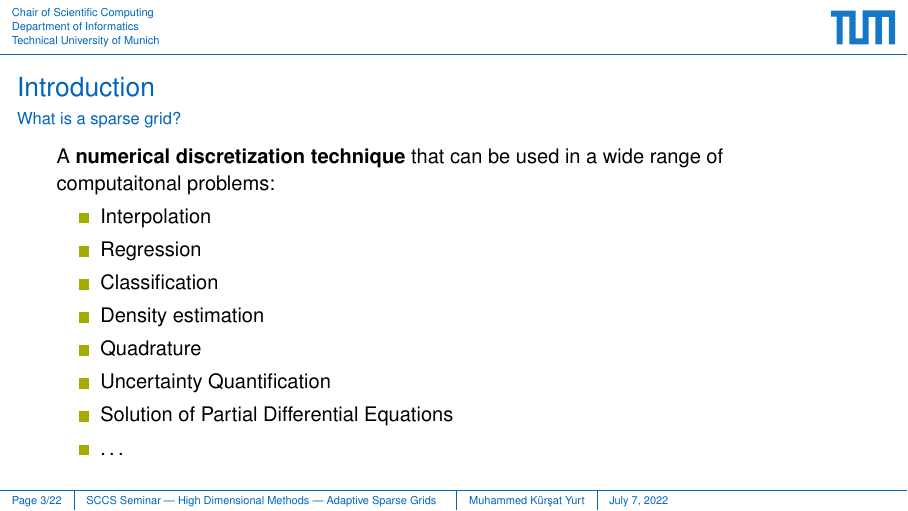
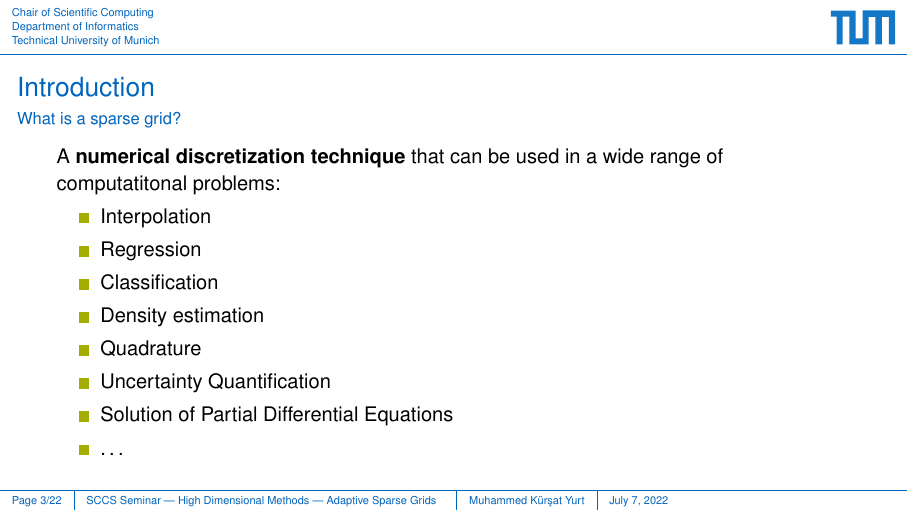
Before and after one commit to kursatyurt/Seminar_HDMSC, LaTeX slides (Presentation/presentation.tex, which reads Presentation/introduction.tex): page 10 of 52. The pictures show the PDF file Presentation/presentation.pdf that the author committed with the source.

Commit message:
Typo fixes

```diff
--- a/Presentation/introduction.tex
+++ b/Presentation/introduction.tex
@@ -1,7 +1,7 @@
 %###
 \begin{frame}{Introduction}{What is a sparse grid?}
 
-    A \textbf{numerical discretization technique} that can be used in a wide range of computaitonal problems:
+    A \textbf{numerical discretization technique} that can be used in a wide range of computatitonal problems:
     \begin{itemize}[<+->]
         \item Interpolation
         \item Regression
```
Also changed, not shown: Presentation/presentation.tex (+3 -3 lines), Presentation/presentation.pdf.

########

Work to complete ▸ With the pictures omitted, repeat the full set of records above exactly.

Task answer ▸
Before and after one commit to kursatyurt/Seminar_HDMSC, LaTeX slides (Presentation/presentation.tex, which reads Presentation/introduction.tex): page 10 of 52. The pictures show the PDF file Presentation/presentation.pdf that the author committed with the source.

Commit message:
Typo fixes

```diff
--- a/Presentation/introduction.tex
+++ b/Presentation/introduction.tex
@@ -1,7 +1,7 @@
 %###
 \begin{frame}{Introduction}{What is a sparse grid?}
 
-    A \textbf{numerical discretization technique} that can be used in a wide range of computaitonal problems:
+    A \textbf{numerical discretization technique} that can be used in a wide range of computatitonal problems:
     \begin{itemize}[<+->]
         \item Interpolation
         \item Regression
```
Also changed, not shown: Presentation/presentation.tex (+3 -3 lines), Presentation/presentation.pdf.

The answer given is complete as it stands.